Opera claims to have 350 million users, 277 million of which are on mobile. This has been its main strength for years — it was at the vanguard of many of the trends that got people online in the emerging markets, such as compression techniques that make sure people can use as little data as possible.
Over recent years, Opera’s big moneyspinner has been its mobile advertising division. It also provides web-TV software for manufacturers.
For more on mobile advertising, watch:
According to Opera’s stated rationale for the takeover green light, the consortium would give it access to Kunlun and Qihoo’s vast Chinese user base, as well as more financing. Meanwhile, the Chinese software firms in the consortium would be able to benefit from Opera’s mobile ad platform, and will get access to its browser user base.
Kunlun focuses on mobile gaming, app distribution and peer-to-peer lending, and also just bought a majority stake in U.S.-based gay dating app Grindr.
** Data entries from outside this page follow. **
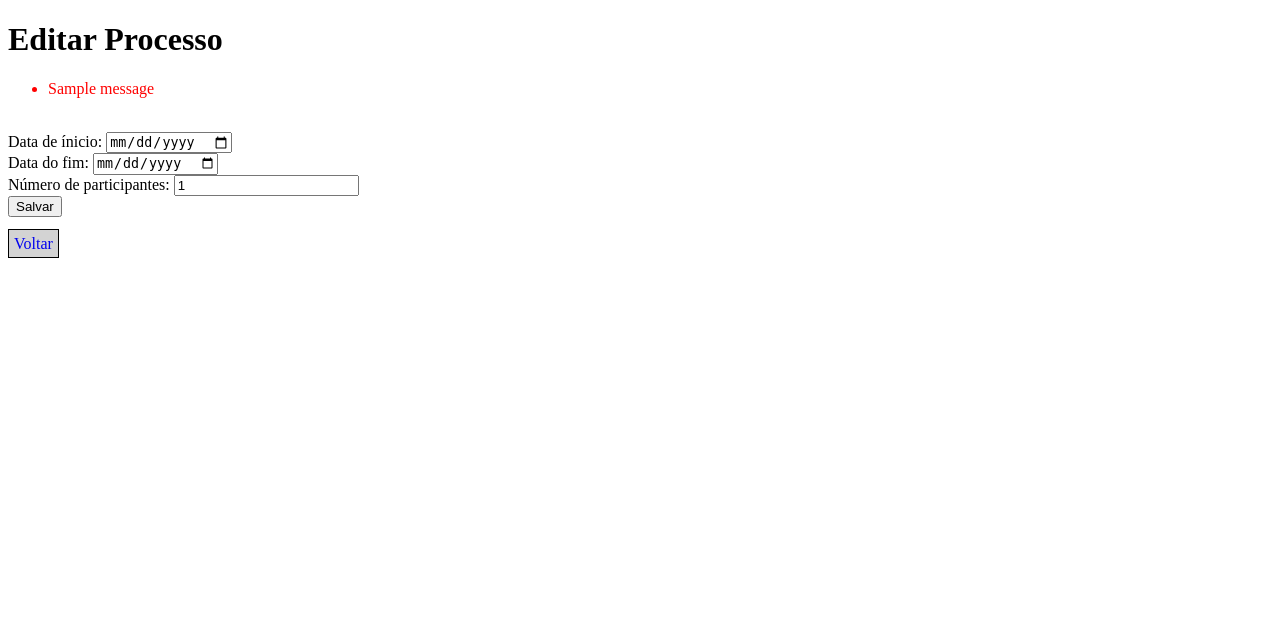
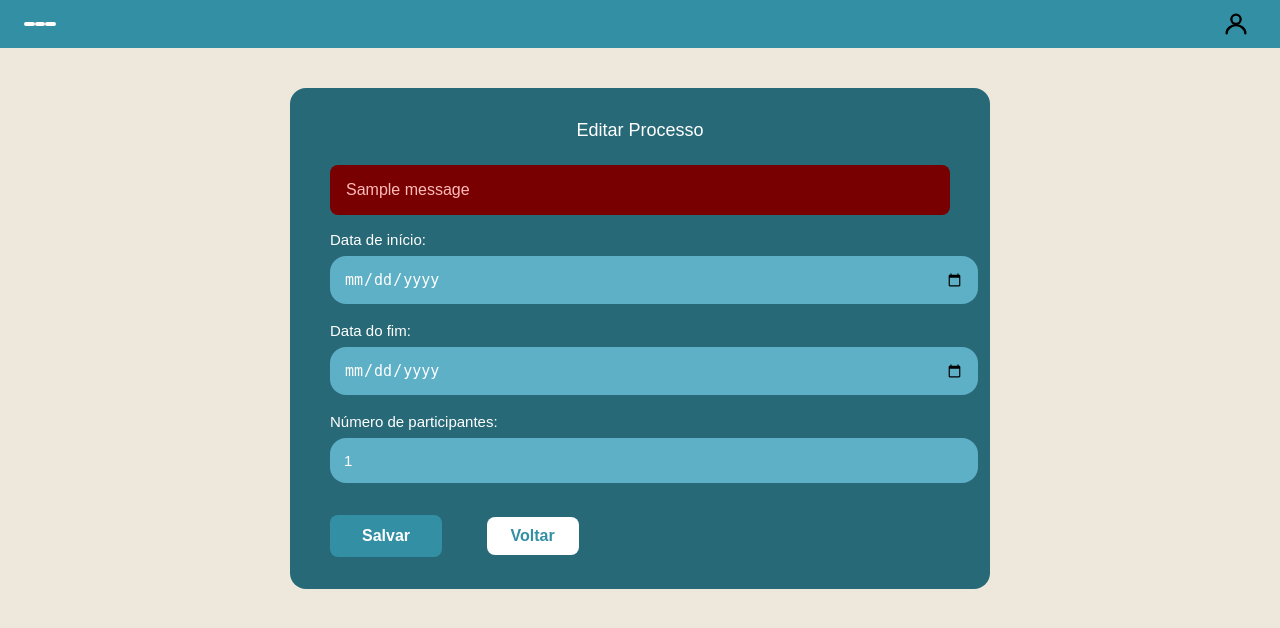
Before and after one commit to vagnermelo20/Projetos2, a Django app: template painel_adm/templates/painel_adm/editar_processo.html in a window 1280 px wide. Shown: the top 628 px of the page. Run offline with Django 5.2, Linux system fonts and the light colour scheme; the template is opened without the code that fills it: values that come from a table or form of the project are taken from there, others are empty; tables that the repository leaves empty hold one stand-in row (values such as "Sample post"); one stand-in notice (Sample message) is shown.

Commit message:
tela de processo

```diff
--- a/painel_adm/templates/painel_adm/editar_processo.html
+++ b/painel_adm/templates/painel_adm/editar_processo.html
@@ -3,36 +3,178 @@
 <head>
     <meta charset="UTF-8">
     <meta name="viewport" content="width=device-width, initial-scale=1.0">
-    <title>Edição de curso</title>
+    <title>Edição de Processo</title>
+    <style>
+        /* Estiliza o corpo da página: removes margens, define cor de fundo e fonte */
+        body {
+            margin: 0;
+            background: #ede8db;
+            font-family: Arial, sans-serif;
+        }
+        /* Barra superior azul (header) com espaçamento e alinhamento dos itens */
+        .header {
+            background: #338fa3;
+            height: 48px;
+            display: flex;
+            align-items: center;
+            justify-content: space-between;
+            padding: 0 24px;
+        }
+        /* Ícone do menu hamburguer */
+        .menu-icon {
+            width: 32px;
+            height: 32px;
+            display: flex;
+            align-items: center;
+            cursor: pointer;
+        }
+        .menu-icon span {
+            display: block;
+            width: 24px;
+            height: 4px;
+            background: #fff;
+            margin: 4px 0;
+            border-radius: 2px;
+        }
+        /* Área do usuário no header (nome e ícone) */
+        .user-info {
+            display: flex;
+            align-items: center;
+            color: #fff;
+            font-size: 15px;
+        }
+        .user-info svg {
+            margin-right: 6px;
+        }
+        /* Container centralizado para o formulário */
+        .container {
+            max-width: 700px;
+            margin: 40px auto 0 auto;
+            padding: 0 16px;
+        }
+        /* Caixa azul escura arredondada para o formulário de edição */
+        .edit-box {
+            background: #286978;
+            border-radius: 16px;
+            padding: 32px 0 32px 0;
+        }
+        /* Título do formulário */
+        .edit-title {
+            color: #fff;
+            text-align: center;
+            margin-bottom: 24px;
+            font-size: 18px;
+        }
+        /* Espaçamento dos campos do formulário */
+        .form-group {
+            margin-bottom: 18px;
+            margin-left: 40px;
+            margin-right: 40px;
+        }
+        /* Estilo dos rótulos dos campos */
+        label {
+            color: #fff;
+            display: block;
+            margin-bottom: 8px;
+            font-size: 15px;
+        }
+        /* Campos de texto e data do formulário */
+        input[type="text"], input[type="date"] {
+            width: 100%;
+            padding: 14px;
+            border: none;
+            border-radius: 16px;
+            background: #5eb0c6;
+            color: #fff;
+            font-size: 15px;
+            margin-bottom: 0;
+        }
+        /* Botão de submit do formulário */
+        button[type="submit"] {
+            margin-left: 40px;
+            margin-top: 8px;
+            padding: 12px 32px;
+            background: #338fa3;
+            color: #fff;
+            border: none;
+            border-radius: 8px;
+            font-size: 16px;
+            font-weight: bold;
+            cursor: pointer;
+        }
+        /* Link de voltar estilizado como botão */
+        .voltar-link {
+            margin-left: 40px;
+            margin-top: 16px;
+            display: inline-block;
+            color: #338fa3;
+            background: #fff;
+            border-radius: 8px;
+            padding: 10px 24px;
+            text-decoration: none;
+            font-weight: bold;
+            border: none;
+        }
+        /* Mensagens de erro ou sucesso */
+        .messages {
+            color: #ffbaba;
+            background: #790000;
+            border-radius: 8px;
+            padding: 1rem;
+            margin: 16px 40px;
+        }
+        /* Responsividade para telas pequenas */
+        @media (max-width: 700px) {
+            .container, .edit-box, .form-group, .edit-title, button[type="submit"], .messages, .voltar-link {
+                margin-left: 0 !important;
+                margin-right: 0 !important;
+            }
+        }
+    </style>
 </head>
 <body>
-    <header><h1>Editar Processo</h1></header>
-<main>
+    <div class="header">
+        <div class="menu-icon">
+            <span></span>
+            <span></span>
+            <span></span>
+        </div>
+        <div class="user-info">
+            <svg height="28" width="28" viewBox="0 0 24 24" fill="none" stroke="black" stroke-width="2" stroke-linecap="round" stroke-linejoin="round">
+                <circle cx="12" cy="8" r="4"/>
+                <path d="M4 20c0-4 4-7 8-7s8 3 8 7"/>
+            </svg>
+            {{ user.first_name|default:user.username }}
+        </div>
+    </div>
+    <div class="container">
+        <div class="edit-box">
+            <div class="edit-title">Editar Processo</div>
             {% if messages %}
-        <ul style="color: red;">
+                <div class="messages">
                     {% for message in messages %}
-                <li>{{ message }}</li>
+                        <div>{{ message }}</div>
                     {% endfor %}
-        </ul>
+                </div>
             {% endif %}
-
             <form method="POST">
                 {% csrf_token %}
-        <br>
-        <label for="campo_data_inicio">Data de ínicio:</label>
-        <input type="date" name="data_inicio" id="campo_data_inicio" value="{{ processo.data_inicio }}" placeholder="Digite a data de ínicio do processo">
-        <br>
+                <div class="form-group">
+                    <label for="campo_data_inicio">Data de início:</label>
+                    <input type="date" name="data_inicio" id="campo_data_inicio" value="{{ processo.data_inicio }}">
+                </div>
+                <div class="form-group">
                     <label for="campo_data_fim">Data do fim:</label>
-        <input type="date" name="data_fim" id="campo_data_fim" value="{{ processo.data_fim }}" placeholder="Digite a data final do projeto">
-        <br>
+                    <input type="date" name="data_fim" id="campo_data_fim" value="{{ processo.data_fim }}">
+                </div>
+                <div class="form-group">
                     <label for="campo_max_participantes">Número de participantes:</label>
-        <input type="text" name="max_participantes" id="campo_max_participantes" value="{{ processo.max_participantes }}" placeholder="Digite o número de participantes">
-        <br>
+                    <input type="text" name="max_participantes" id="campo_max_participantes" value="{{ processo.max_participantes }}">
+                </div>
                 <button type="submit">Salvar</button>
+                <a href="{% url 'visualizar_processo' %}" class="voltar-link">Voltar</a>
             </form>
-    <br>
-    <!-- Botão para voltar à página de visualização de objetivos -->
-    <a href="{% url 'visualizar_processo' %}" style="text-decoration: none; border: 1px solid black; padding: 5px; background-color: lightgray;">Voltar</a>
-</main>
+        </div>
+    </div>
 </body>
 </html>
```
Lines whose indentation alone changed are shown as unchanged.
Qihoo monetizes its security products largely through advertising.
“There is strong strategic and industrial logic to the acquisition of Opera by the consortium,” said Opera CEO Lars Boilesen in a statement. “We believe that the consortium, with its breadth of expertise and strong market position in emerging markets, will be a strong owner of Opera.”
Jon von Tetzchner, who co-founded Opera back in the mists of time but cut ties with it a few years ago, used the opportunity to claim the spirit of the original company lives on at his new browser venture, Vivaldi: